> _WHAT NEEDS TO BE DONE_: Which lines in the data contain the word "液滴初速"? Please copy each of them.

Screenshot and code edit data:
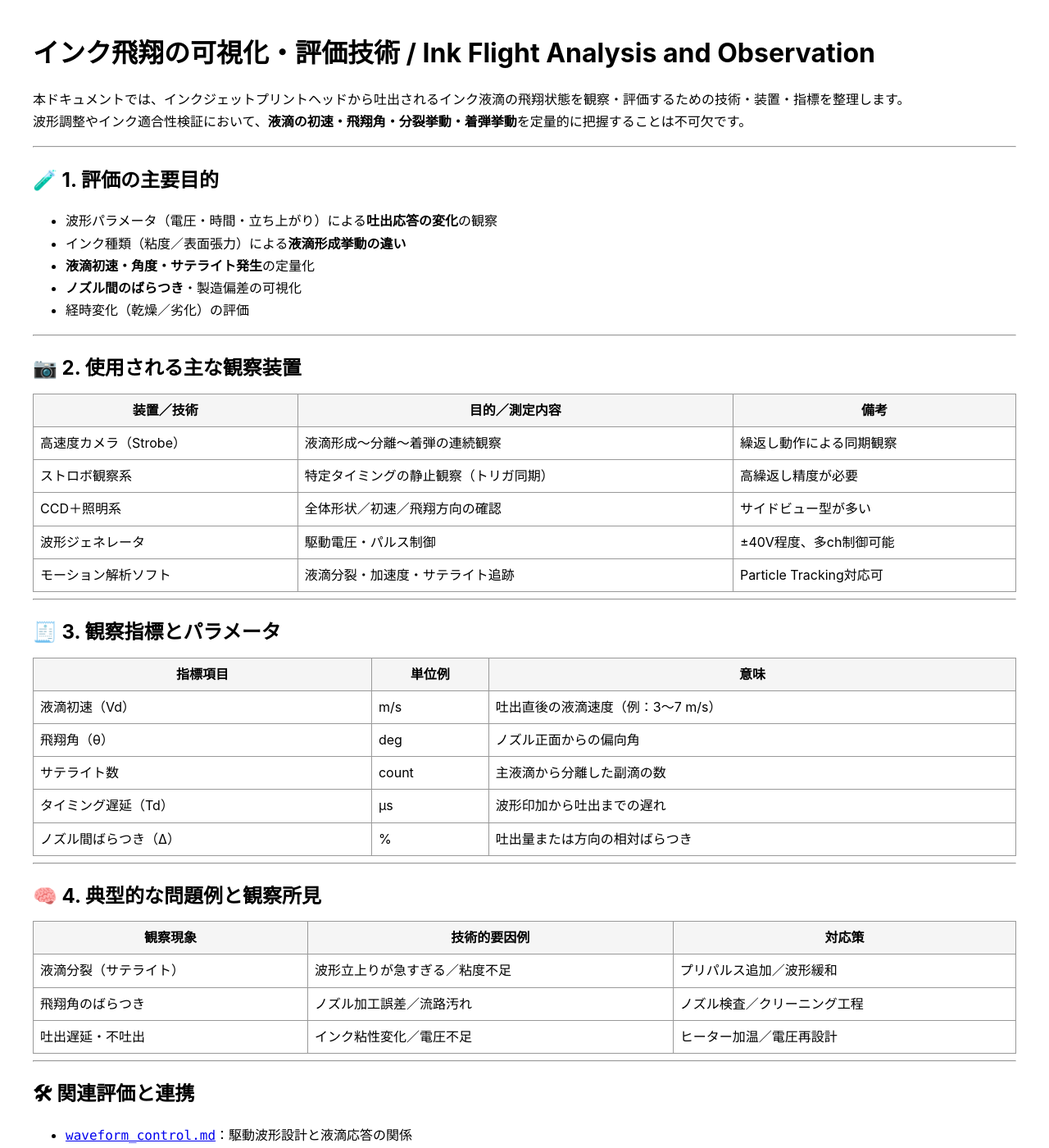
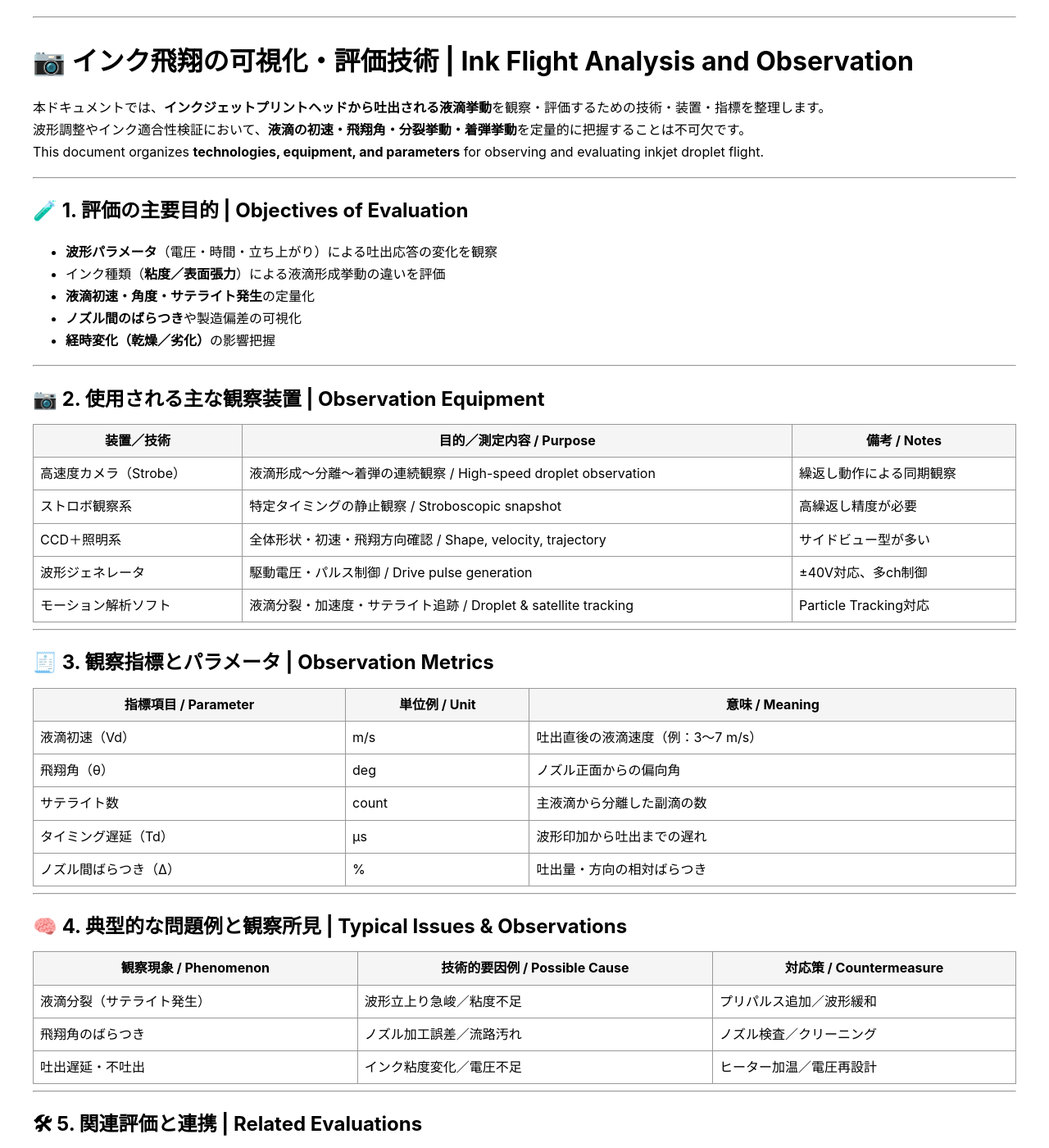
Before and after one commit to Samizo-AITL/Inkjet, a Jekyll site: the page built from evaluation_tools/ink_flight_analysis.md, in a window 1280 px wide and 1400 px high. Shown: the whole window at 82% size. Built offline with Jekyll 4.4.1, drawn with Linux system fonts in a browser that asks for light colours; our own code applies the rules of GitHub Pages for plain Markdown files; some of the changed text lies outside the part shown.

Commit message:
Update ink_flight_analysis.md

```diff
--- a/evaluation_tools/ink_flight_analysis.md
+++ b/evaluation_tools/ink_flight_analysis.md
@@ -1,64 +1,72 @@
-# インク飛翔の可視化・評価技術 / Ink Flight Analysis and Observation
-
-本ドキュメントでは、インクジェットプリントヘッドから吐出されるインク液滴の飛翔状態を観察・評価するための技術・装置・指標を整理します。
-波形調整やインク適合性検証において、**液滴の初速・飛翔角・分裂挙動・着弾挙動**を定量的に把握することは不可欠です。
+---
+layout: default
+title: インク飛翔の可視化・評価技術 | Ink Flight Analysis and Observation
+---
 
 ---
 
-## 🧪 1. 評価の主要目的
+# 📷 **インク飛翔の可視化・評価技術** | **Ink Flight Analysis and Observation**
 
-- 波形パラメータ（電圧・時間・立ち上がり）による**吐出応答の変化**の観察
-- インク種類（粘度／表面張力）による**液滴形成挙動の違い**
-- **液滴初速・角度・サテライト発生**の定量化
-- **ノズル間のばらつき**・製造偏差の可視化
-- 経時変化（乾燥／劣化）の評価
+本ドキュメントでは、**インクジェットプリントヘッドから吐出される液滴挙動**を観察・評価するための技術・装置・指標を整理します。
+波形調整やインク適合性検証において、**液滴の初速・飛翔角・分裂挙動・着弾挙動**を定量的に把握することは不可欠です。
+This document organizes **technologies, equipment, and parameters** for observing and evaluating inkjet droplet flight.
 
 ---
 
-## 📷 2. 使用される主な観察装置
+## 🧪 **1. 評価の主要目的** | **Objectives of Evaluation**
 
-| 装置／技術             | 目的／測定内容                         | 備考                       |
-|------------------------|----------------------------------------|----------------------------|
-| 高速度カメラ（Strobe）| 液滴形成〜分離〜着弾の連続観察         | 繰返し動作による同期観察   |
-| ストロボ観察系         | 特定タイミングの静止観察（トリガ同期） | 高繰返し精度が必要         |
-| CCD＋照明系            | 全体形状／初速／飛翔方向の確認         | サイドビュー型が多い       |
-| 波形ジェネレータ       | 駆動電圧・パルス制御                   | ±40V程度、多ch制御可能     |
-| モーション解析ソフト   | 液滴分裂・加速度・サテライト追跡       | Particle Tracking対応可   |
+- **波形パラメータ**（電圧・時間・立ち上がり）による吐出応答の変化を観察
+- インク種類（**粘度／表面張力**）による液滴形成挙動の違いを評価
+- **液滴初速・角度・サテライト発生**の定量化
+- **ノズル間のばらつき**や製造偏差の可視化
+- **経時変化（乾燥／劣化）**の影響把握
 
 ---
 
-## 🧾 3. 観察指標とパラメータ
+## 📷 **2. 使用される主な観察装置** | **Observation Equipment**
 
-| 指標項目             | 単位例   | 意味                                |
-|----------------------|----------|-------------------------------------|
-| 液滴初速（Vd）        | m/s      | 吐出直後の液滴速度（例：3〜7 m/s） |
-| 飛翔角（θ）           | deg      | ノズル正面からの偏向角              |
-| サテライト数         | count    | 主液滴から分離した副滴の数         |
-| タイミング遅延（Td）  | µs       | 波形印加から吐出までの遅れ         |
-| ノズル間ばらつき（Δ） | %        | 吐出量または方向の相対ばらつき     |
+| **装置／技術**            | **目的／測定内容 / Purpose**       | **備考 / Notes**             |
+|---------------------------|-----------------------------------|------------------------------|
+| 高速度カメラ（Strobe）    | 液滴形成〜分離〜着弾の連続観察 / High-speed droplet observation | 繰返し動作による同期観察 |
+| ストロボ観察系            | 特定タイミングの静止観察 / Stroboscopic snapshot | 高繰返し精度が必要 |
+| CCD＋照明系               | 全体形状・初速・飛翔方向確認 / Shape, velocity, trajectory | サイドビュー型が多い |
+| 波形ジェネレータ          | 駆動電圧・パルス制御 / Drive pulse generation | ±40V対応、多ch制御 |
+| モーション解析ソフト      | 液滴分裂・加速度・サテライト追跡 / Droplet & satellite tracking | Particle Tracking対応 |
 
 ---
 
-## 🧠 4. 典型的な問題例と観察所見
+## 🧾 **3. 観察指標とパラメータ** | **Observation Metrics**
 
-| 観察現象              | 技術的要因例                       | 対応策                           |
-|-----------------------|------------------------------------|----------------------------------|
-| 液滴分裂（サテライト）| 波形立上りが急すぎる／粘度不足    | プリパルス追加／波形緩和         |
-| 飛翔角のばらつき      | ノズル加工誤差／流路汚れ           | ノズル検査／クリーニング工程     |
-| 吐出遅延・不吐出      | インク粘性変化／電圧不足           | ヒーター加温／電圧再設計         |
+| **指標項目 / Parameter** | **単位例 / Unit** | **意味 / Meaning** |
+|---------------------------|------------------|--------------------|
+| 液滴初速（Vd）            | m/s              | 吐出直後の液滴速度（例：3〜7 m/s） |
+| 飛翔角（θ）               | deg              | ノズル正面からの偏向角 |
+| サテライト数              | count            | 主液滴から分離した副滴の数 |
+| タイミング遅延（Td）      | µs               | 波形印加から吐出までの遅れ |
+| ノズル間ばらつき（Δ）     | %                | 吐出量・方向の相対ばらつき |
 
 ---
 
-## 🛠 関連評価と連携
+## 🧠 **4. 典型的な問題例と観察所見** | **Typical Issues & Observations**
 
-- [`waveform_control.md`](./waveform_control.md)：駆動波形設計と液滴応答の関係
-- [`ink_types.md`](../comparison/ink_types.md)：粘度・表面張力の影響
-- ノズル観察との連携（別セクション予定）
+| **観察現象 / Phenomenon** | **技術的要因例 / Possible Cause** | **対応策 / Countermeasure** |
+|----------------------------|----------------------------------|-----------------------------|
+| 液滴分裂（サテライト発生）| 波形立上り急峻／粘度不足 | プリパルス追加／波形緩和 |
+| 飛翔角のばらつき           | ノズル加工誤差／流路汚れ | ノズル検査／クリーニング |
+| 吐出遅延・不吐出           | インク粘度変化／電圧不足 | ヒーター加温／電圧再設計 |
 
 ---
 
-## 📚 参考資料
+## 🛠 **5. 関連評価と連携** | **Related Evaluations**
 
-- EPSON, Fujifilm, Ricoh 技術ガイド（非公開含む観察記録）
-- 実験論文：J. Imaging Sci., Japanese Journal of Applied Physics
-- 高速度カメラメーカー（Photron, Keyence等）資料
+- 🔗 [`waveform_control.md`](./waveform_control.md) — 駆動波形設計と液滴応答 / Drive waveform vs droplet response
+- 🔗 [`ink_types.md`](../comparison/ink_types.md) — 粘度・表面張力の影響 / Influence of viscosity & surface tension
+- 🔗 **ノズル観察**（別セクション予定） — Nozzle structural inspection (planned)
+
+---
+
+## 📚 **参考資料** | **References**
+
+- EPSON, Fujifilm, Ricoh 技術ガイド / Technical guides
+- 実験論文：*J. Imaging Sci.*, *Japanese Journal of Applied Physics*
+- 高速度カメラメーカー資料：Photron, Keyence, Hamamatsu
```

> _REPLY_:
-- **液滴初速・角度・サテライト発生**の定量化
+- **液滴初速・角度・サテライト発生**の定量化
-| 液滴初速（Vd）        | m/s      | 吐出直後の液滴速度（例：3〜7 m/s） |
+| 液滴初速（Vd）            | m/s              | 吐出直後の液滴速度（例：3〜7 m/s） |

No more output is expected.